Feeling and being sick

Chemotherapy drugs can make you feel sick during treatment. There are many anti-sickness drugs (anti-emetics) that can help to control this. These can be taken as injections into the vein, or tablets just before each chemotherapy treatment. You can also take some anti-sickness tablets home with you. It is important to take them as directed by your doctor before meals.

If the smell of food is putting you off eating, try to avoid strong smelling foods. If possible you could also ask someone to prepare and cook your meals for you. Let your specialist team or GP know if you continue to experience nausea or vomiting.

Other possible side effects

Each individual chemotherapy drug may also have its own particular side effects. For example, docetaxel causes fluid retention (oedema) in about seven per cent of men (seven out of every 100 men). This means that your hands and feet may swell and you may gain some weight.

If you are having treatment with mitoxantrone, your urine may become a green/blue colour for 24 hours after each treatment.

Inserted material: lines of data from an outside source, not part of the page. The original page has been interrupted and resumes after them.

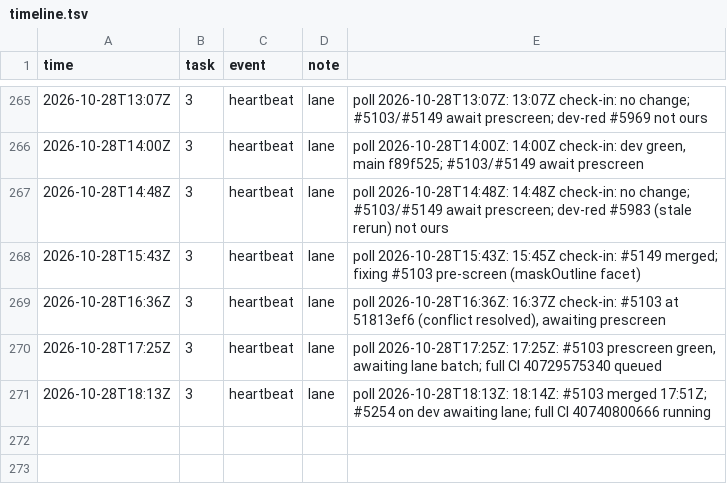
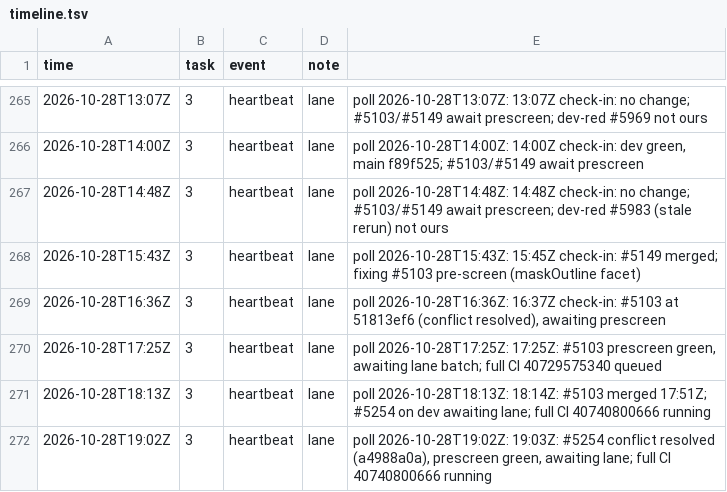
Before and after one commit to qbtrix/creative-apps, a TSV file: docs/leads/area-selection/timeline.tsv, drawn as a sheet; only a part is shown, gaps mark what is left out; the diff names each change by its address in the sheet, - before the commit and + after, or states it on an @@ line.

Commit message:
docs(lead): area-selection heartbeat 2026-10-28T19:02Z

```diff
--- a/docs/leads/area-selection/timeline.tsv
+++ b/docs/leads/area-selection/timeline.tsv
+row 272: 2026-10-28T19:02Z | 3 | heartbeat | lane | poll 2026-10-28T19:02Z: 19:03Z: #5254 conflict resolved (a4988a0a), prescreen green, awaiting lane; full CI 40740800666 running
```
Also changed, not shown: 1 other file.
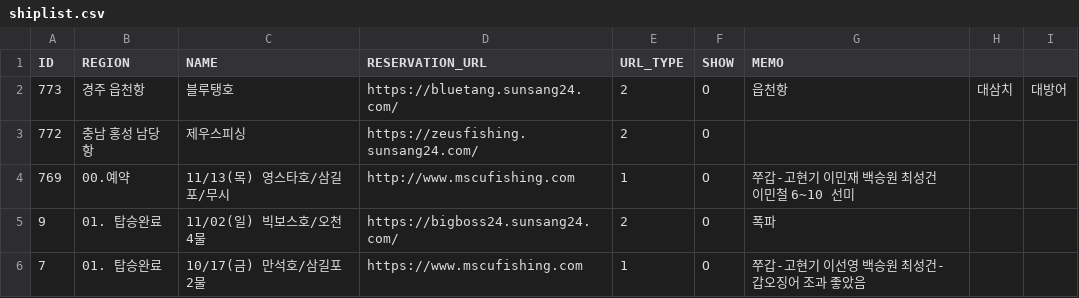
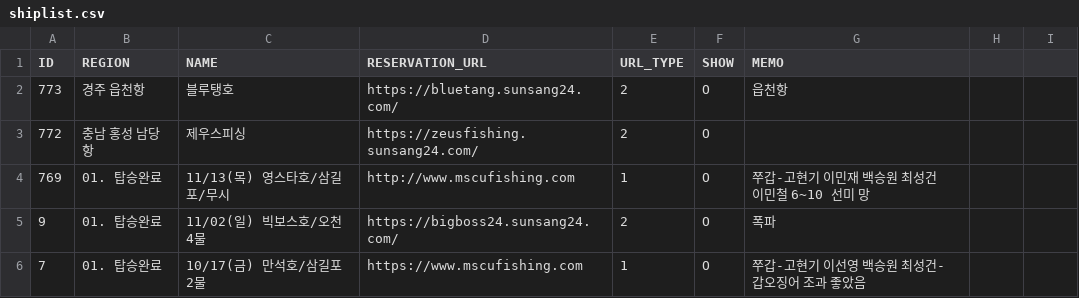
Before and after one commit to seong-geon-choi/ship, a CSV file: shiplist.csv, drawn as a sheet; only a part is shown.

Commit message:
배 목록 업데이트

```diff
--- a/shiplist.csv
+++ b/shiplist.csv
@@ -1,5 +1,5 @@
 ID,REGION,NAME,RESERVATION_URL,URL_TYPE,SHOW,MEMO
-773,경주 읍천항,블루탱호,https://bluetang.sunsang24.com/,2,O,읍천항, 대삼치,대방어
+773,경주 읍천항,블루탱호,https://bluetang.sunsang24.com/,2,O,읍천항
 772,충남 홍성 남당항,제우스피싱,https://zeusfishing.sunsang24.com/,2,O,
-769,00.예약,11/13(목) 영스타호/삼길포/무시,http://www.mscufishing.com,1,O,쭈갑-고현기 이민재 백승원 최성건 이민철 6~10 선미
+769,01. 탑승완료,11/13(목) 영스타호/삼길포/무시,http://www.mscufishing.com,1,O,쭈갑-고현기 이민재 백승원 최성건 이민철 6~10 선미 망
 9,01. 탑승완료,11/02(일) 빅보스호/오천 4물,https://bigboss24.sunsang24.com/,2,O,폭파
```
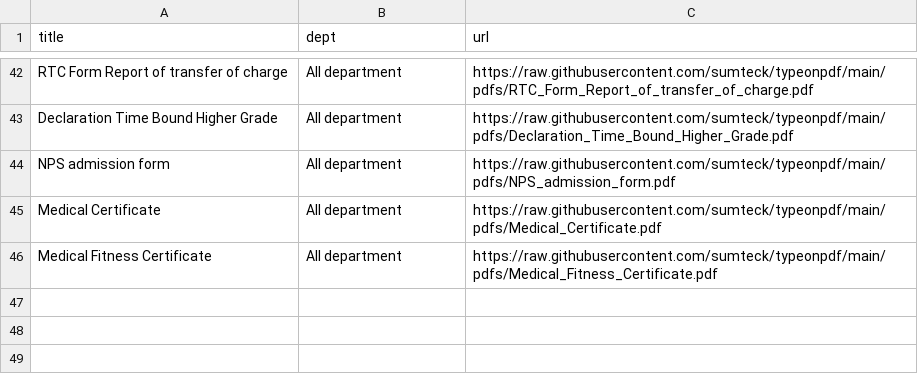
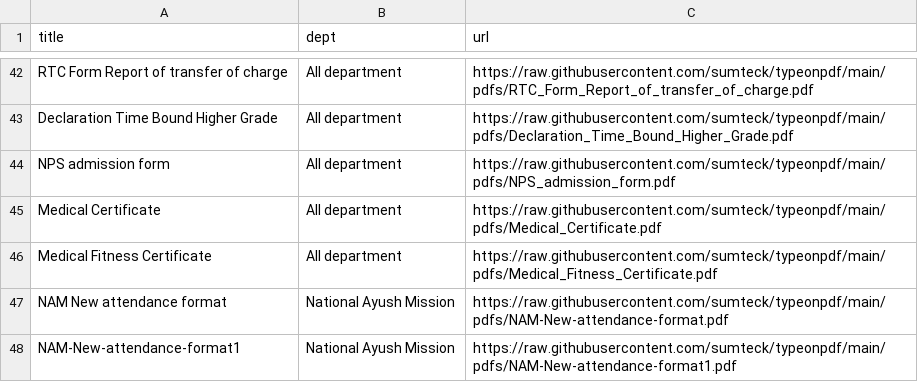
Before and after one commit to sumteck/typeonpdf, a CSV file: forms.csv, drawn as a sheet; only a part is shown, gaps mark what is left out; the diff names each change by its address in the sheet, - before the commit and + after, or states it on an @@ line.

Commit message:
Update forms.csv

```diff
--- a/forms.csv
+++ b/forms.csv
+row 47: NAM New attendance format | National Ayush Mission | https://raw.githubusercontent.com/sumteck/typeonpdf/main/pdfs/NAM-New-attendance-format.pdf
+row 48: NAM-New-attendance-format1 | National Ayush Mission | https://raw.githubusercontent.com/sumteck/typeonpdf/main/pdfs/NAM-New-attendance-format1.pdf
```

You may feel a bit down during your treatment. Some people say that they feel sad and negative at certain times during their chemotherapy. This is natural and usually only lasts a short time. However, if you continue to feel very low after your treatment is over you should let your medical team know. You may have depression which is very different to just feeling sad. Do not be afraid to let people know how you are feeling as there are things that can be done to help treat depression.